VMware vSphere® 6.7 adds a new feature for automatically expanding the coredump partition on the boot device of a vSphere when the configuration device is suitable. When upgrading an older version of vSphere to version 6.7 or higher, the expansion will be performed during boot up and no additional configuration step is required. Installing a new instance of vSphere 6.7 will naturally size the coredump partition appropriately based on the capacity of the boot device.
Device Table Space Consumption
|Boot Device Size > 3.4GB||Boot Device Size < 3.4 GB|
|USB CDROM installation||110MB + 2.5GB towards the partition end if space||110MB, no change if auto-partition option is not used|
|USB / SSD installation (updates)||110MB initially, expanding to 2.5GB||110MB, no additional partition, but uses all available space|
The main difference between USB and any other block device used for the boot up process is the last partition on the device. Partition expansion will take place when the coredump is the last partition on the device. Block storage devices such as M.2, SSD, and magnetic drives will most likely have a VMFS partition at the end of the device for scratch partition (logs) and for coredump file based.
Partition Layout and Device Type
Figure 1. Flash device partition - USB, SD-Card
Figure 2. Block device - magnetic or solid-state drive
In Figure 1, you can see the base structure of a USB device, as an example. If the device capacity is less than 3.4GB, only the base coredump partition, VMKcore, will be applied. Figure 2 shows a boot device with more capacity such as an SSD. This device will have a Scratch partition and a VMFS partition that fill the remainder of the free space on the drive.
Coredump Partition Calculation
In summary, the following factors are important for calculating coredump partition size:
• ESXi host physical memory
• All SSDs placed in ESXi host (vSphere 6.7 release)
See this knowledge base article for exact calculations: KB 2147881
Available Coredump Namespace
There are three options when selecting the destination for coredump information. Let’s take a closer look at these options.
File: Placing coredump to a different vmfs volume
Network: Sending the coredump, over the network to one of the VirtualCenter server
Partition: Set/unset local partition table
File and coredump partition use is mainly automatic now and no other action steps needs be taken besides if you want to use a different partition. See also KB 2004299 or KB 2077516 for the manual procedure.
Visibile ESXi Log Output
Insufficient device size for coredump partition
Output in jumpstart-esxcli-stdout.log

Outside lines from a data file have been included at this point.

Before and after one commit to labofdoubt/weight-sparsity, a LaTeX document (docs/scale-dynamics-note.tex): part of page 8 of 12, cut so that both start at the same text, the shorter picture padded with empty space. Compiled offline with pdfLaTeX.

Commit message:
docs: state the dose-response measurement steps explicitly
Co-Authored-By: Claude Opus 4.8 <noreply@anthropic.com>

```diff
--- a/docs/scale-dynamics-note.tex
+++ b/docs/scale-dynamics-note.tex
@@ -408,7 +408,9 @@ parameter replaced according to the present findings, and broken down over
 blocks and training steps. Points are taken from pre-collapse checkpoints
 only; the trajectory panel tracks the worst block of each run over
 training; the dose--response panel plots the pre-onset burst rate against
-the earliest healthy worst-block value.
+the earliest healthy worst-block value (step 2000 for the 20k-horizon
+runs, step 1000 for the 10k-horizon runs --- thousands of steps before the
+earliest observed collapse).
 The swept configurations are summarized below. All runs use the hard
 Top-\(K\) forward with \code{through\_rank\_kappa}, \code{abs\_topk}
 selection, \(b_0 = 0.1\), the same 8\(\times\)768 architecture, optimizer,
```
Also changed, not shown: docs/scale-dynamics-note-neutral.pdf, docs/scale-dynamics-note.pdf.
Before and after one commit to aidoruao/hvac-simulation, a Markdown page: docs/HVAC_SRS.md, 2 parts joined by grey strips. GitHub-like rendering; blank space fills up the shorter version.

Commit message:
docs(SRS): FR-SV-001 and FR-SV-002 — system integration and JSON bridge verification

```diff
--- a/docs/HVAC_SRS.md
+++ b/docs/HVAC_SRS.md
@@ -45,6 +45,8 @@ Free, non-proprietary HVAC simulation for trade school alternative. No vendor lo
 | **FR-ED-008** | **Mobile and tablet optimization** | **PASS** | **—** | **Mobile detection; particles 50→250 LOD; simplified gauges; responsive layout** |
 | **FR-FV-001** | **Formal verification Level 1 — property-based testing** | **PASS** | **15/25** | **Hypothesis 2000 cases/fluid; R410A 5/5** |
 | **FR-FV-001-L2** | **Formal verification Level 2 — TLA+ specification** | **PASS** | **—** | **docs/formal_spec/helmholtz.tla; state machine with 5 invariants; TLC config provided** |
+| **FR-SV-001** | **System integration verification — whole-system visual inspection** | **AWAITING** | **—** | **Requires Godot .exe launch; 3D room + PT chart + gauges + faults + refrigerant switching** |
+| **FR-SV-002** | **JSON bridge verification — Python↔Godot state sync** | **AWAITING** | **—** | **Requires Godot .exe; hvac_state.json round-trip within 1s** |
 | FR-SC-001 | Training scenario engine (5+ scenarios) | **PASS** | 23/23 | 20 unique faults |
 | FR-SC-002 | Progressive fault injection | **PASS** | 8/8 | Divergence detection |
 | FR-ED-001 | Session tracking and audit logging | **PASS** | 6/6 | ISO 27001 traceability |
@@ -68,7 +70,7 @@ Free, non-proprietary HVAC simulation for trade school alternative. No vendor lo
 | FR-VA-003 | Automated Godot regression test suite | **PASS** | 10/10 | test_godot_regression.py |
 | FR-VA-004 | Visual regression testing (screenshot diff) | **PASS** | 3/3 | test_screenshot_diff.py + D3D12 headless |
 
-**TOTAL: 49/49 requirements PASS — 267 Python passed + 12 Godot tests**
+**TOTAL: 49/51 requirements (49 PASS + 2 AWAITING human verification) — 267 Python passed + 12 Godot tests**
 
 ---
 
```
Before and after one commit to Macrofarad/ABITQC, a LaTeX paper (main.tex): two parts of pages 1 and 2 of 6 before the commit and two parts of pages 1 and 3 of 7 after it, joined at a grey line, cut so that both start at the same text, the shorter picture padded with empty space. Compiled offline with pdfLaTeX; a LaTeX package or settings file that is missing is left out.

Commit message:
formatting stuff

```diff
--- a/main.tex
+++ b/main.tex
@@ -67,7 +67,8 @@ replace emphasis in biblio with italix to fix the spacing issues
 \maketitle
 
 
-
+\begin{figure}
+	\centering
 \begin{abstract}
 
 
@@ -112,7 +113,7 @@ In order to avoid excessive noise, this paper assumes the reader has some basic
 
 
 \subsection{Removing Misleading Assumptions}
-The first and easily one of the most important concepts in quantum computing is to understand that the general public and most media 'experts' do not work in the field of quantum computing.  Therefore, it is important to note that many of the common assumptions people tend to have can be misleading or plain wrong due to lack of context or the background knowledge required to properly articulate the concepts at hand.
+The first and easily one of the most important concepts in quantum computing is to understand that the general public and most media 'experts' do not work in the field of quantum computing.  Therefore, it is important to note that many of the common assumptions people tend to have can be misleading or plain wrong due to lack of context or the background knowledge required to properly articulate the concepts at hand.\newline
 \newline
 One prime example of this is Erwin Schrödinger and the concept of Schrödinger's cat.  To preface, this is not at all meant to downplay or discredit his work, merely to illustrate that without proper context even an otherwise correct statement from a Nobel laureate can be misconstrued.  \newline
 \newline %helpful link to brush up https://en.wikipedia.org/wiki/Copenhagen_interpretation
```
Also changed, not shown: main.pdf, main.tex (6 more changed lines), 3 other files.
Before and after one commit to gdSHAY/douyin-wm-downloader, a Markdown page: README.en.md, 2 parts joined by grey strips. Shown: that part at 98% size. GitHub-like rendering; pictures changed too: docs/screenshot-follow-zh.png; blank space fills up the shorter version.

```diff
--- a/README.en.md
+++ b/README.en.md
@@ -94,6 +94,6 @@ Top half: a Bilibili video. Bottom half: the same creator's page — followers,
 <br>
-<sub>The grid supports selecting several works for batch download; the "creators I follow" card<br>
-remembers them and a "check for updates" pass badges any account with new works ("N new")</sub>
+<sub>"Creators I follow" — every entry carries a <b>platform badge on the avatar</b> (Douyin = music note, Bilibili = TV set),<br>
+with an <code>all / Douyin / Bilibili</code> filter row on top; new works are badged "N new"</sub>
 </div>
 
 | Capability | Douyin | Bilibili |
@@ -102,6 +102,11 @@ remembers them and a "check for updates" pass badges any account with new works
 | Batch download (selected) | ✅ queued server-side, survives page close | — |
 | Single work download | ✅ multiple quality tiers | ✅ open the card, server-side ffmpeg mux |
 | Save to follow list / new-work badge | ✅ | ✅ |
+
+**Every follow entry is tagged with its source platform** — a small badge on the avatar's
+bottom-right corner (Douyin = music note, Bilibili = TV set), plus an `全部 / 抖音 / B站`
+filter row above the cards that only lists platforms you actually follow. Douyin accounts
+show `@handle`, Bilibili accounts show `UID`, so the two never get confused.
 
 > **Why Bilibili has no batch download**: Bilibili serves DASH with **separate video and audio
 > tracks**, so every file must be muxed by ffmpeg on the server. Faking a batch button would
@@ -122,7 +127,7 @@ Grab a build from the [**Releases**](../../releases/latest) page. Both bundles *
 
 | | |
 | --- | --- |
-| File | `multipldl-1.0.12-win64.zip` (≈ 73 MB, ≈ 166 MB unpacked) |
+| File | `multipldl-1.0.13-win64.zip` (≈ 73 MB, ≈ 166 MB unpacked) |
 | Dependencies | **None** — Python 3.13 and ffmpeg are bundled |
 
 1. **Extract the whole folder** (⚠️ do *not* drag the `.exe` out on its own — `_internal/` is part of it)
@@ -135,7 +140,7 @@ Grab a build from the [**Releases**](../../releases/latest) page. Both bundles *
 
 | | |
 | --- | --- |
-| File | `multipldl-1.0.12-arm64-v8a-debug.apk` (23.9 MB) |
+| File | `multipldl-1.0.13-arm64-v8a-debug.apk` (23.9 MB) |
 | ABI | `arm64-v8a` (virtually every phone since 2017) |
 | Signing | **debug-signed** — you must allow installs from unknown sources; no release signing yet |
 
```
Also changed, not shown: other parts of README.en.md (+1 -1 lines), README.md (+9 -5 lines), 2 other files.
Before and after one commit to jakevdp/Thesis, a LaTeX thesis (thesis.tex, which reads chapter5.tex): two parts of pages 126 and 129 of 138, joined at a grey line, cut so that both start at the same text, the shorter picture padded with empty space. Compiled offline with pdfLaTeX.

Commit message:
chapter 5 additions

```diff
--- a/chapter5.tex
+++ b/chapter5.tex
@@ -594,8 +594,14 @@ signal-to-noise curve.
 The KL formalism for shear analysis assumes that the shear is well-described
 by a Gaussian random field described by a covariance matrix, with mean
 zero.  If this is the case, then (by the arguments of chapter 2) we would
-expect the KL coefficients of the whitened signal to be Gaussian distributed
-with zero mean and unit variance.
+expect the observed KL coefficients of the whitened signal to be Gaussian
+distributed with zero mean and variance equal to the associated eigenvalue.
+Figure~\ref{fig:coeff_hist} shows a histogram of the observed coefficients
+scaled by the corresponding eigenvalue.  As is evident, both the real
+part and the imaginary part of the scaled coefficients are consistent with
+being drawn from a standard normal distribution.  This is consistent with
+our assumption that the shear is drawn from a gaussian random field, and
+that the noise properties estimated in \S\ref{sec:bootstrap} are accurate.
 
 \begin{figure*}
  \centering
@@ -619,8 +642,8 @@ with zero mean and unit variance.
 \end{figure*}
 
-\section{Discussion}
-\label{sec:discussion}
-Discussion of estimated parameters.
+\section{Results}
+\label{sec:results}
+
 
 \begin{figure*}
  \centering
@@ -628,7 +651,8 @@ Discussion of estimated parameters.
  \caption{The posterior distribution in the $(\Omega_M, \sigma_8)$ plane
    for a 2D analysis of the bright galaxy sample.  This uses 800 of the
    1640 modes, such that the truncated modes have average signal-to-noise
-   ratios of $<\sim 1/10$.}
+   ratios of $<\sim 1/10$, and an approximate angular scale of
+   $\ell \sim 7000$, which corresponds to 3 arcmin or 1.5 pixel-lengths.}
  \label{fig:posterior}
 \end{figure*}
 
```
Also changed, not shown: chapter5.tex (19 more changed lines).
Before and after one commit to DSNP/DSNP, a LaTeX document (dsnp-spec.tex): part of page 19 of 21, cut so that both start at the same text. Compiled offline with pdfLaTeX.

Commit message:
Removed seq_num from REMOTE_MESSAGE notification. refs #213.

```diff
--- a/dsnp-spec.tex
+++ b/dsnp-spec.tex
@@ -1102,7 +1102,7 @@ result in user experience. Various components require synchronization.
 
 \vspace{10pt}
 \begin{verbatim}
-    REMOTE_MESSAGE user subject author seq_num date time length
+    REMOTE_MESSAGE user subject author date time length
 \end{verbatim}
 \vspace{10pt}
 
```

2018-02-26T15:00:50.379Z| VmkCtl: Cannot expand the coredump partition, since the coredump partition is not located at the end of the disk t10.ATA_____INTEL_SSDSC2BA200G4_____________________BTHV72910AFJ200MGN__.
Additional logs: vobd.log, hostd.log
/var/log/vobd.log:2018-02-27T07:54:56.179Z: [GenericCorrelator] 75630750us: [vob.user.coredump.capacity.insufficient] The storage capacity of the coredump targets is insufficient to capture a complete coredump. Recommended coredump capacity is 6494 MiB.
Successful expansion of the coredump partition
2018-02-26T17:14:42.649Z| VmkCtl: Trying to expand coredump partition from 2560 MiB to 5077 MiB .
2018-02-26T17:14:45.623Z| VmkCtl: Disk mpx.vmhba32:C0:T0:L0 contains a large enough coredump partition of size 5323620352, recommended size 5323620352 .
Coredump expansion on removable media such as USB or SD cards, does not require manual configuration in vSphere 6.7 and higher versions. Where possible, available space on the boot device will automatically be configured for coredump usage. File and network based coredump destinations are used and configured same way. Automatic core dump configuration and expansion helps ensure hosts are properly configured to collect diagnostic
About the Author
This content in this document was assembled using content from various resources from vSAN Engineering and vSAN Product Management.
Andreas Scherr is a Sr. Solutions Architect, working in the Storage and Availability Business Unit at VMware, Inc. He specializes in vSAN Proof-of-Concepts, enterprise architectures, data center analytics, software-defined storage, and hyperconverged Infrastructures. Andreas can also be found on twitter at @vsantester .